---------- Provided records
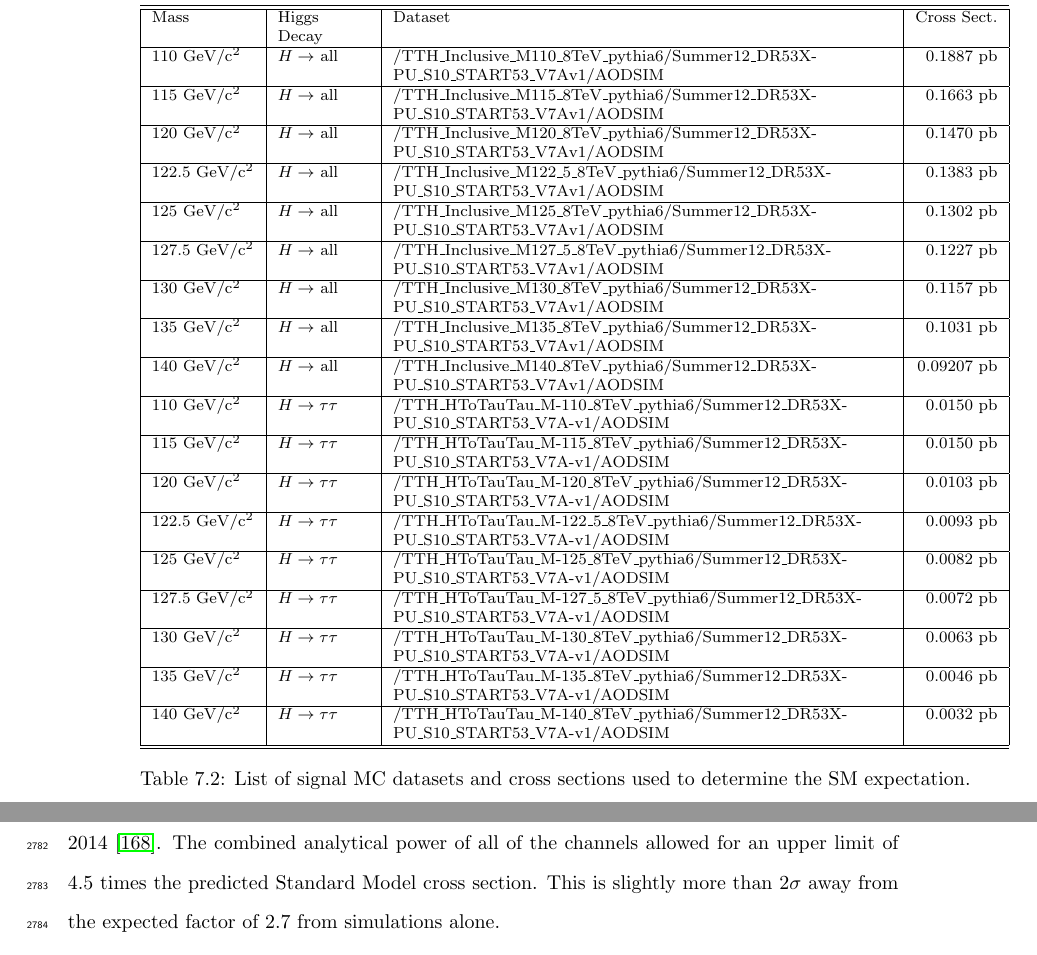
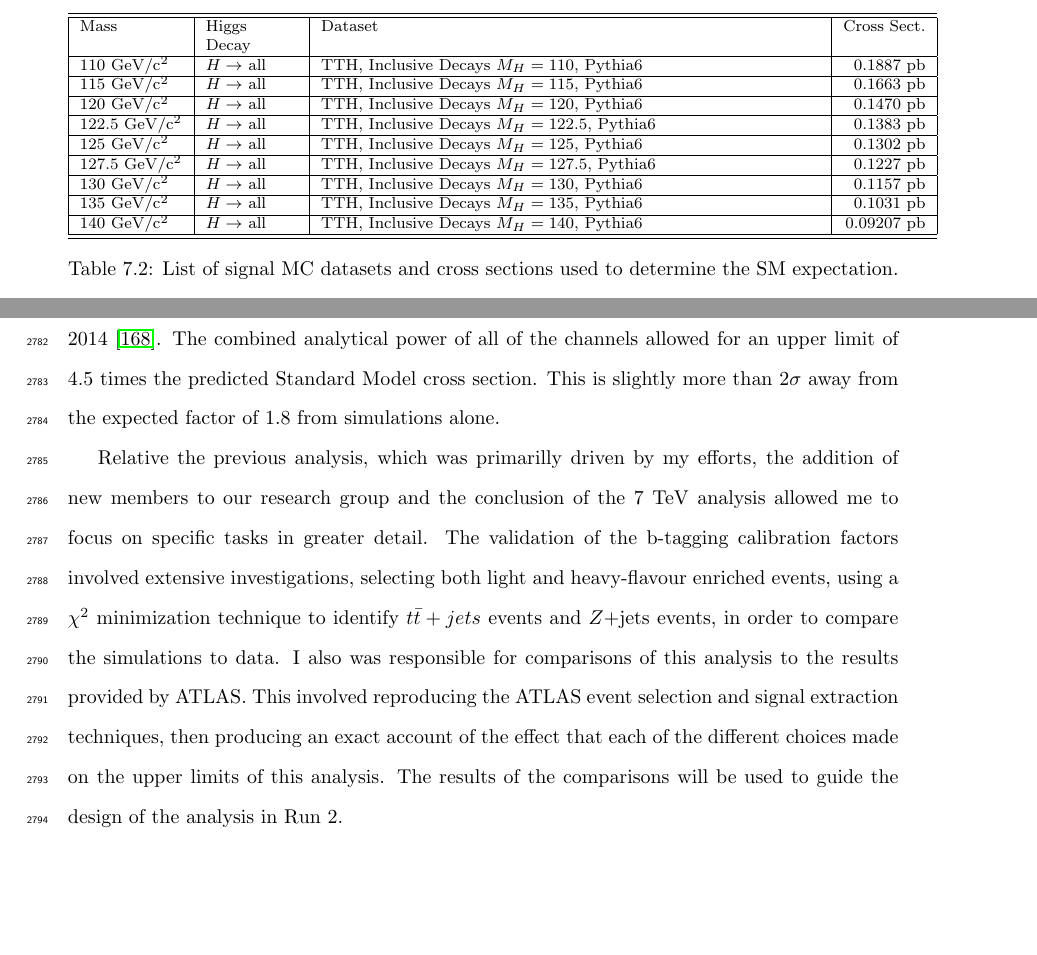
Before and after one commit to jgwood3141/Thesis_ttH_LJ_Spring2015, a LaTeX thesis (dissertation.tex, which reads analysis_8TeV_19p4fb.tex): two parts of pages 185 and 220 of 244 before the commit and two parts of pages 184 and 218 of 242 after it, joined at a grey line, cut so that both start at the same text, the shorter picture padded with empty space. Compiled offline with pdfLaTeX.

Commit message:
comments from Profs Group and Murphy

```diff
--- a/analysis_8TeV_19p4fb.tex
+++ b/analysis_8TeV_19p4fb.tex
@@ -85,42 +85,32 @@ generator.  The samples and associated cross sections used are listed in Table~\
 Mass & Higgs & Dataset & Cross Sect. \\
 & Decay & & \\
 \hline
-110 GeV/c$^2$ & $H\rightarrow$ all & /TTH\_Inclusive\_M\-110\_8TeV\_pythia6/Summer12\_DR53X\-PU\_S10\_START53\_V7A\-v1/AODSIM & 0.1887 pb \\
-\hline
-115 GeV/c$^2$ & $H\rightarrow$ all & /TTH\_Inclusive\_M\-115\_8TeV\_pythia6/Summer12\_DR53X\-PU\_S10\_START53\_V7A\-v1/AODSIM & 0.1663 pb \\
-\hline
-120 GeV/c$^2$ & $H\rightarrow$ all & /TTH\_Inclusive\_M\-120\_8TeV\_pythia6/Summer12\_DR53X\-PU\_S10\_START53\_V7A\-v1/AODSIM & 0.1470 pb \\
-\hline
-122.5 GeV/c$^2$ & $H\rightarrow$ all & /TTH\_Inclusive\_M\-122\_5\_8TeV\_pythia6/Summer12\_DR53X\-PU\_S10\_START53\_V7A\-v1/AODSIM & 0.1383 pb \\
-\hline
-125 GeV/c$^2$ & $H\rightarrow$ all & /TTH\_Inclusive\_M\-125\_8TeV\_pythia6/Summer12\_DR53X\-PU\_S10\_START53\_V7A\-v1/AODSIM & 0.1302 pb \\
-\hline
-127.5 GeV/c$^2$ & $H\rightarrow$ all & /TTH\_Inclusive\_M\-127\_5\_8TeV\_pythia6/Summer12\_DR53X\-PU\_S10\_START53\_V7A\-v1/AODSIM & 0.1227 pb \\
-\hline
-130 GeV/c$^2$ & $H\rightarrow$ all & /TTH\_Inclusive\_M\-130\_8TeV\_pythia6/Summer12\_DR53X\-PU\_S10\_START53\_V7A\-v1/AODSIM & 0.1157 pb \\
-\hline
-135 GeV/c$^2$ & $H\rightarrow$ all & /TTH\_Inclusive\_M\-135\_8TeV\_pythia6/Summer12\_DR53X\-PU\_S10\_START53\_V7A\-v1/AODSIM & 0.1031 pb \\
-\hline
-140 GeV/c$^2$ & $H\rightarrow$ all & /TTH\_Inclusive\_M\-140\_8TeV\_pythia6/Summer12\_DR53X\-PU\_S10\_START53\_V7A\-v1/AODSIM & 0.09207 pb \\
-\hline
-110 GeV/c$^2$ & $H\rightarrow\tau\tau$ & /TTH\_HToTauTau\_M-110\_8TeV\_pythia6/Summer12\_DR53X-PU\_S10\_START53\_V7A-v1/AODSIM & 0.0150 pb \\
-\hline
-115 GeV/c$^2$ & $H\rightarrow\tau\tau$ & /TTH\_HToTauTau\_M-115\_8TeV\_pythia6/Summer12\_DR53X-PU\_S10\_START53\_V7A-v1/AODSIM & 0.0150 pb \\
-\hline
-120 GeV/c$^2$ & $H\rightarrow\tau\tau$ & /TTH\_HToTauTau\_M-120\_8TeV\_pythia6/Summer12\_DR53X-PU\_S10\_START53\_V7A-v1/AODSIM & 0.0103 pb \\
-\hline
-122.5 GeV/c$^2$ & $H\rightarrow\tau\tau$ & /TTH\_HToTauTau\_M-122\_5\_8TeV\_pythia6/Summer12\_DR53X-PU\_S10\_START53\_V7A-v1/AODSIM & 0.0093 pb \\
-\hline
-125 GeV/c$^2$ & $H\rightarrow\tau\tau$ & /TTH\_HToTauTau\_M-125\_8TeV\_pythia6/Summer12\_DR53X-PU\_S10\_START53\_V7A-v1/AODSIM & 0.0082 pb \\
-\hline
-127.5 GeV/c$^2$ & $H\rightarrow\tau\tau$ & /TTH\_HToTauTau\_M-127\_5\_8TeV\_pythia6/Summer12\_DR53X-PU\_S10\_START53\_V7A-v1/AODSIM & 0.0072 pb \\
-\hline
-130 GeV/c$^2$ & $H\rightarrow\tau\tau$ & /TTH\_HToTauTau\_M-130\_8TeV\_pythia6/Summer12\_DR53X-PU\_S10\_START53\_V7A-v1/AODSIM & 0.0063 pb \\
-\hline
-135 GeV/c$^2$ & $H\rightarrow\tau\tau$ & /TTH\_HToTauTau\_M-135\_8TeV\_pythia6/Summer12\_DR53X-PU\_S10\_START53\_V7A-v1/AODSIM & 0.0046 pb \\
-\hline
-140 GeV/c$^2$ & $H\rightarrow\tau\tau$ & /TTH\_HToTauTau\_M-140\_8TeV\_pythia6/Summer12\_DR53X-PU\_S10\_START53\_V7A-v1/AODSIM & 0.0032 pb \\
-
+110 GeV/c$^2$ & $H\rightarrow$ all & TTH, Inclusive Decays
+                                     $M_{H}=110$, Pythia6 & 0.1887 pb \\
+\hline
+115 GeV/c$^2$ & $H\rightarrow$ all & TTH, Inclusive Decays
+                                     $M_{H}=115$, Pythia6 & 0.1663 pb \\
+\hline
+120 GeV/c$^2$ & $H\rightarrow$ all & TTH, Inclusive Decays
+                                     $M_{H}=120$, Pythia6 & 0.1470 pb \\
+\hline
+122.5 GeV/c$^2$ & $H\rightarrow$ all & TTH, Inclusive Decays
+                                     $M_{H}=122.5$, Pythia6 & 0.1383 pb \\
+\hline
+125 GeV/c$^2$ & $H\rightarrow$ all & TTH, Inclusive Decays
+                                     $M_{H}=125$, Pythia6 & 0.1302 pb \\
+\hline
+127.5 GeV/c$^2$ & $H\rightarrow$ all & TTH, Inclusive Decays
+                                     $M_{H}=127.5$, Pythia6 & 0.1227 pb \\
+\hline
+130 GeV/c$^2$ & $H\rightarrow$ all & TTH, Inclusive Decays
+                                     $M_{H}=130$, Pythia6 & 0.1157 pb \\
+\hline
+135 GeV/c$^2$ & $H\rightarrow$ all & TTH, Inclusive Decays
+                                     $M_{H}=135$, Pythia6 & 0.1031 pb \\
+\hline
+140 GeV/c$^2$ & $H\rightarrow$ all & TTH, Inclusive Decays
+                                     $M_{H}=140$, Pythia6 & 0.09207 pb \\
 \hline\hline
 \end{tabular}
 \caption{List of signal MC datasets and cross sections used to determine the SM expectation.}
@@ -1613,5 +1606,20 @@ channels and published in the Journal of High Energy Physics (JHEP) in
 September of 2014 \cite{Khachatryan:2014qaa}.  The combined analytical power
 of all of the channels allowed for an upper limit of 4.5 times
 the predicted Standard Model cross section.  This is slightly more than
-2$\sigma$ away from the expected factor of 2.7 from simulations
+2$\sigma$ away from the expected factor of 1.8 from simulations
 alone.
+
+\par Relative the previous analysis, which was primarilly driven by my
+efforts, the addition of new members to our research group and the
+conclusion of the 7 TeV analysis allowed me to focus on specific tasks
+in greater detail.  The validation of the b-tagging calibration
+factors involved extensive investigations, selecting both light and
+heavy-flavour enriched events, using a $\chi^{2}$ minimization
+technique to identify \ttjets events and $Z+$jets events, in order to
+compare the simulations to data.  I also was responsible for
+comparisons of this analysis to the results provided by ATLAS.  This
+involved reproducing the ATLAS event selection and signal extraction
+techniques, then producing an exact account of the effect that each of
+the different choices made on the upper limits of this analysis.  The
+results of the comparisons will be used to guide the design of the
+analysis in Run 2.
```
Also changed, not shown: analysis_8TeV_19p4fb.tex (93 more changed lines).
--------------------
Problem to solve:
Look through the entries and work out how many lines have the word "used" in them; reply with that number only.

Your response:
3